Research Interests:

electron micrograph of Helicobacter pylori
Electron micrograph of Helicobacter pylori

Helicobacter pylori is a bacterial pathogen that colonizes the human gastric mucosa where it can cause a variety of stomach diseases, including peptic ulcer disease and gastric cancer. H. pylori uses a cluster of polar flagella for motility which is essential for colonization of the gastric musoca. All three of the sigma factors in H. pylori (RpoD, RpoN and FliA) are used to coordinate the expression of over 60 genes encoding structural components, enzymes and regulatory proteins needed for assembly and function of the flagellum. Current work in the lab is directed at characterizing the mechanisms by which expression of the various sets of flagellar genes are regulated.

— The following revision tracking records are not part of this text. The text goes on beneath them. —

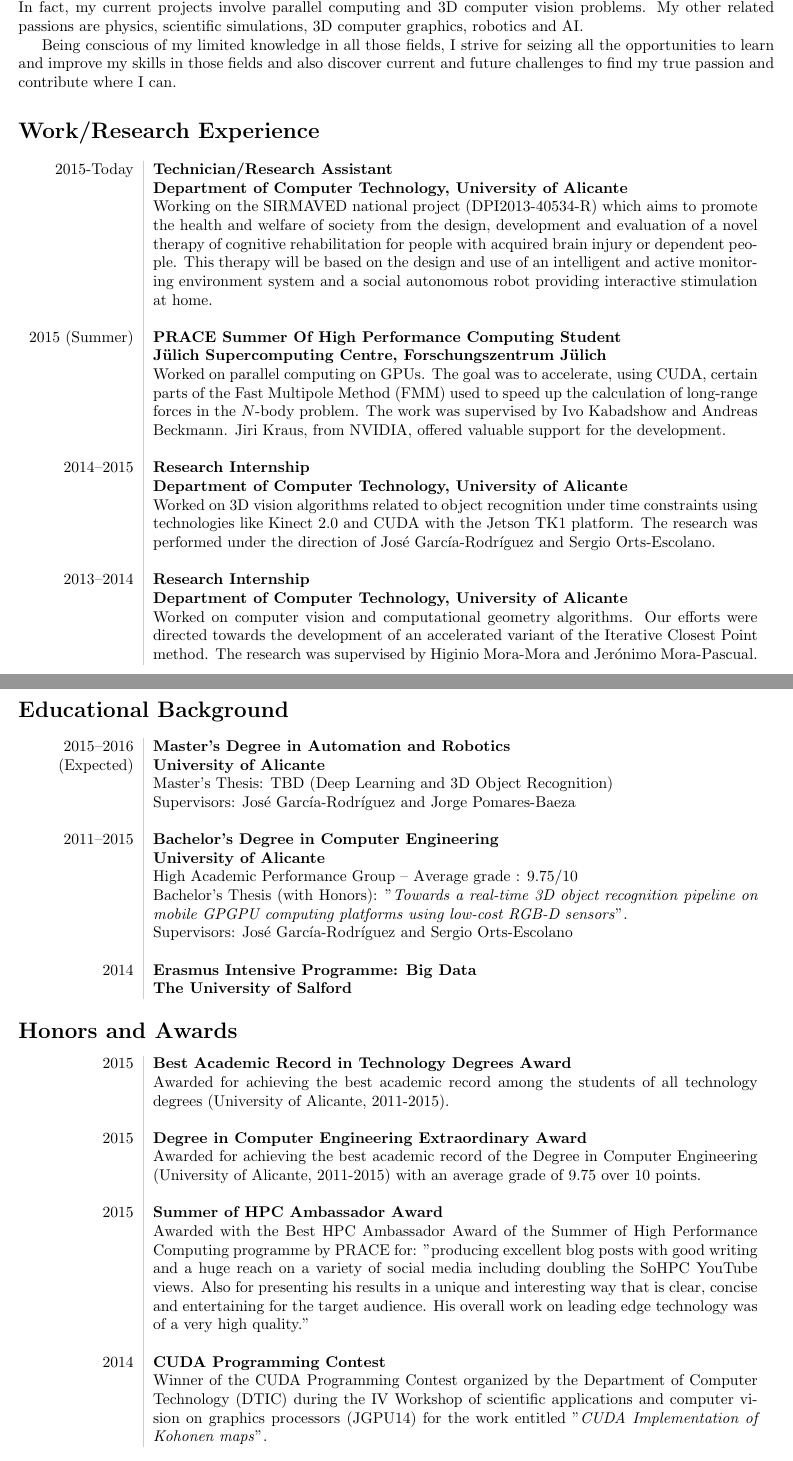
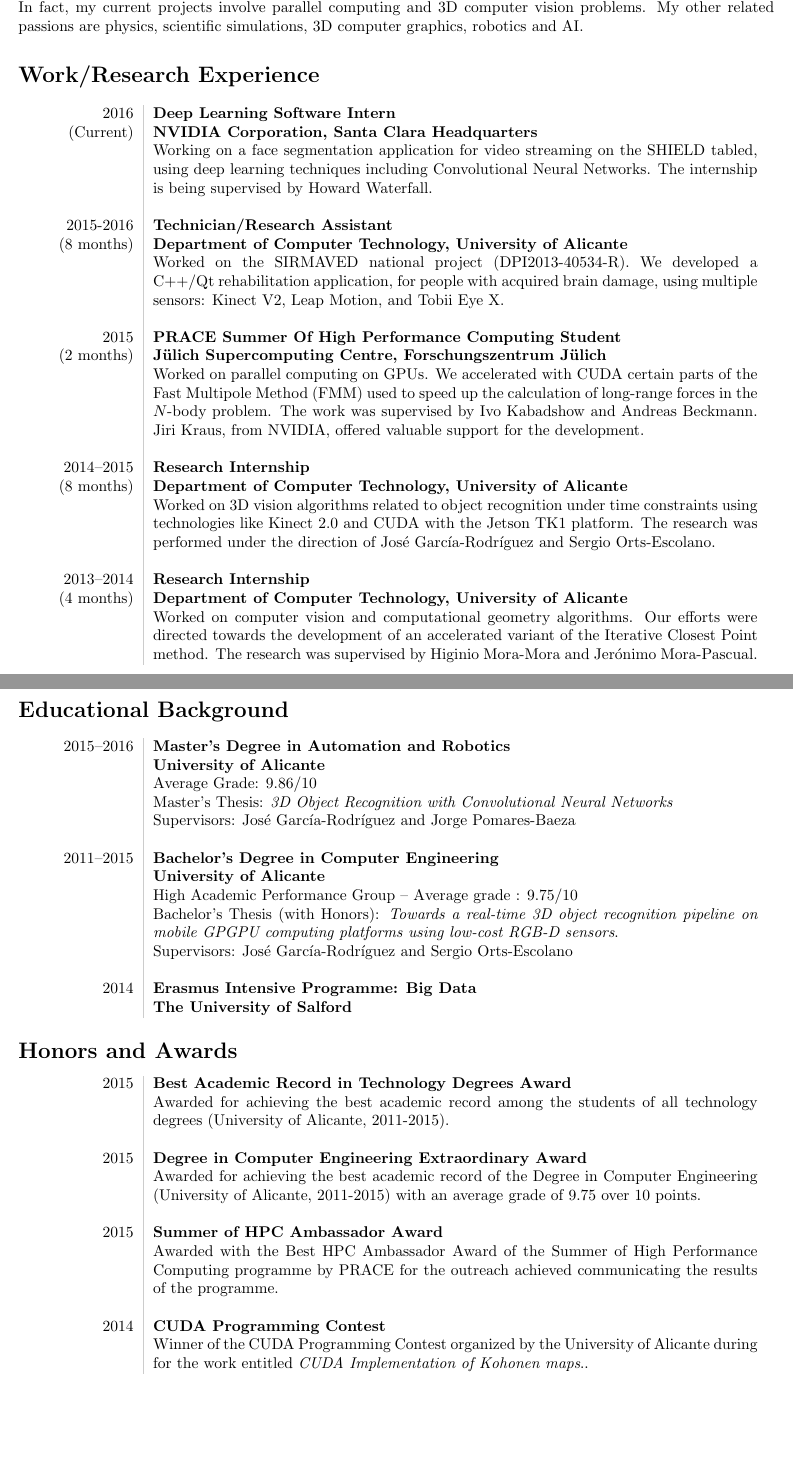
Before and after one commit to Blitzman/cv, a LaTeX CV (cv.tex): two parts of pages 1 and 2 of 5, joined at a grey line, cut so that both start at the same text, the shorter picture padded with empty space. Compiled offline with pdfLaTeX.

Commit message:
add JRTIP doi, NVIDIA work, and summarize things

```diff
--- a/cv.tex
+++ b/cv.tex
@@ -39,38 +39,41 @@ Phone: (+34) 645 71 65 31\\
 
 My main interests are \emph{Computer Vision}, \emph{High Performance Computing}, and \emph{Machine Learning}. I am currently active in areas like \emph{3D Deep Learning} and \emph{General-Purpose Computation on Graphics Processing Units (GPGPU)}. My motivation lies on applying all that computing knowledge to solve cross-disciplinary problems. In fact, my current projects involve parallel computing and 3D computer vision problems. My other related passions are physics, scientific simulations, 3D computer graphics, robotics and AI.
 
-Being conscious of my limited knowledge in all those fields, I strive for seizing all the opportunities to learn and improve my skills in those fields and also discover current and future challenges to find my true passion and contribute where I can.
-
 \section*{Work/Research Experience}
 \begin{tabular}{L!{\VRule}R}
-	2015-Today & {\bf Technician/Research Assistant}\\
-	& \textbf{Department of Computer Technology, University of Alicante}\\
-	& Working on the SIRMAVED national project (DPI2013-40534-R) which aims to promote the health and welfare of society from the design, development and evaluation of a novel therapy of cognitive rehabilitation for people with acquired brain injury or dependent people. This therapy will be based on the design and use of an intelligent and active monitoring environment system and a social autonomous robot providing interactive stimulation at home.\\
+	2016  & {\bf{Deep Learning Software Intern}}\\
+	(Current) & \textbf{NVIDIA Corporation, Santa Clara Headquarters}\\
+															& Working on a face segmentation application for video streaming on the SHIELD tabled, using deep learning techniques including Convolutional Neural Networks. The internship is being supervised by Howard Waterfall.\\
 	&\\
-2015 (Summer)&{\bf PRACE Summer Of High Performance Computing Student}\\
-& \textbf{Jülich Supercomputing Centre, Forschungszentrum Jülich}\\
-& Worked on parallel computing on GPUs. The goal was to accelerate, using CUDA, certain parts of the Fast Multipole Method (FMM) used to speed up the calculation of long-range forces in the $N$-body problem. The work was supervised by Ivo Kabadshow and Andreas Beckmann. Jiri Kraus, from NVIDIA, offered valuable support for the development.\\
+	2015-2016 & {\bf Technician/Research Assistant}\\
+	(8 months) & \textbf{Department of Computer Technology, University of Alicante}\\
+	& Worked on the SIRMAVED national project (DPI2013-40534-R). We developed a C++/Qt rehabilitation application, for people with acquired brain damage, using multiple sensors: Kinect V2, Leap Motion, and Tobii Eye X.\\
+	&\\
+2015 &{\bf PRACE Summer Of High Performance Computing Student}\\
+(2 months) & \textbf{Jülich Supercomputing Centre, Forschungszentrum Jülich}\\
+& Worked on parallel computing on GPUs. We accelerated with CUDA certain parts of the Fast Multipole Method (FMM) used to speed up the calculation of long-range forces in the $N$-body problem. The work was supervised by Ivo Kabadshow and Andreas Beckmann. Jiri Kraus, from NVIDIA, offered valuable support for the development.\\
 & \\
 2014--2015&{\bf Research Internship}\\
-& \textbf{Department of Computer Technology, University of Alicante}\\
+(8 months) & \textbf{Department of Computer Technology, University of Alicante}\\
 & Worked on 3D vision algorithms related to object recognition under time constraints using technologies like Kinect 2.0 and CUDA with the Jetson TK1 platform. The research was performed under the direction of José García-Rodríguez and Sergio Orts-Escolano.\\
 & \\
 2013--2014&{\bf Research Internship}\\
-& \textbf{Department of Computer Technology, University of Alicante}\\
+(4 months) & \textbf{Department of Computer Technology, University of Alicante}\\
 & Worked on computer vision and computational geometry algorithms. Our efforts were directed towards the development of an accelerated variant of the Iterative Closest Point method. The research was supervised by Higinio Mora-Mora and Jerónimo Mora-Pascual.\\
 \end{tabular}
 
 \section*{Educational Background}
 \begin{tabular}{L!{\VRule}R}
 2015--2016 &\textbf{Master's Degree in Automation and Robotics}\\
-(Expected) & \textbf{University of Alicante}\\
-& Master's Thesis: TBD (Deep Learning and 3D Object Recognition)\\
+& \textbf{University of Alicante}\\
+& Average Grade: 9.86/10\\
+& Master's Thesis: \emph{3D Object Recognition with Convolutional Neural Networks}\\
 & Supervisors: José García-Rodríguez and Jorge Pomares-Baeza\\
 & \\
 2011--2015 &\textbf{Bachelor's Degree in Computer Engineering}\\
 & \textbf{University of Alicante}\\
 & High Academic Performance Group -- Average grade : 9.75/10\\
-& Bachelor's Thesis (with Honors): "\textit{Towards a real-time 3D object recognition pipeline on mobile GPGPU computing platforms using low-cost RGB-D sensors}".\\
+& Bachelor's Thesis (with Honors): \emph{Towards a real-time 3D object recognition pipeline on mobile GPGPU computing platforms using low-cost RGB-D sensors}.\\
 & Supervisors: José García-Rodríguez and Sergio Orts-Escolano\\
 & \\
 2014 & \textbf{Erasmus Intensive Programme: Big Data}\\
@@ -86,10 +89,10 @@ Being conscious of my limited knowledge in all those fields, I strive for seizin
 & Awarded for achieving the best academic record of the Degree in Computer Engineering (University of Alicante, 2011-2015) with an average grade of 9.75 over 10 points.\\
 & \\
 2015 & \textbf{Summer of HPC Ambassador Award} \\
-& Awarded with the Best HPC Ambassador Award of the Summer of High Performance Computing programme by PRACE for: "producing excellent blog posts with good writing and a huge reach on a variety of social media including doubling the SoHPC YouTube views. Also for presenting his results in a unique and interesting way that is clear, concise and entertaining for the target audience. His overall work on leading edge technology was of a very high quality."\\
+& Awarded with the Best HPC Ambassador Award of the Summer of High Performance Computing programme by PRACE for the outreach achieved communicating the results of the programme.\\
 & \\
 2014 & \textbf{CUDA Programming Contest}\\
-& Winner of the CUDA Programming Contest organized by the Department of Computer Technology (DTIC) during the IV Workshop of scientific applications and computer vision on graphics processors (JGPU14) for the work entitled "\textit{CUDA Implementation of Kohonen maps}".
+			 & Winner of the CUDA Programming Contest organized by the University of Alicante during for the work entitled \emph{CUDA Implementation of Kohonen maps}..
 \end{tabular}
 
 \section*{Grants}
```
Also changed, not shown: cv.pdf, cv.tex (6 more changed lines).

A second project in the lab focuses on RpoN (σ54) regulon of Salmonella enterica serovar Typhimurium (S. Typhimurium), which is a major food-borne pathogen. Transcription by σ54-RNA polymerase holoenzyme (σ54-holoenzyme) requires an activator protein.  S. Typhimurium possesses 13 RpoN-dependent activators, each targeting a specific set of genes.  Functions for many of the genes of the S. Typhimurium RpoN regulon are unknown, and one of the goals of the project is to determine the physiological roles of these genes.  In addition, we are characterizing RpoN-dependent promoters and other intragenic σ54-holoenzyme binding sites in the S. Typhimurium genome to identify core and contextual sequences that are important for promoter activity, as well as determining the functions of these sites.

Selected Publications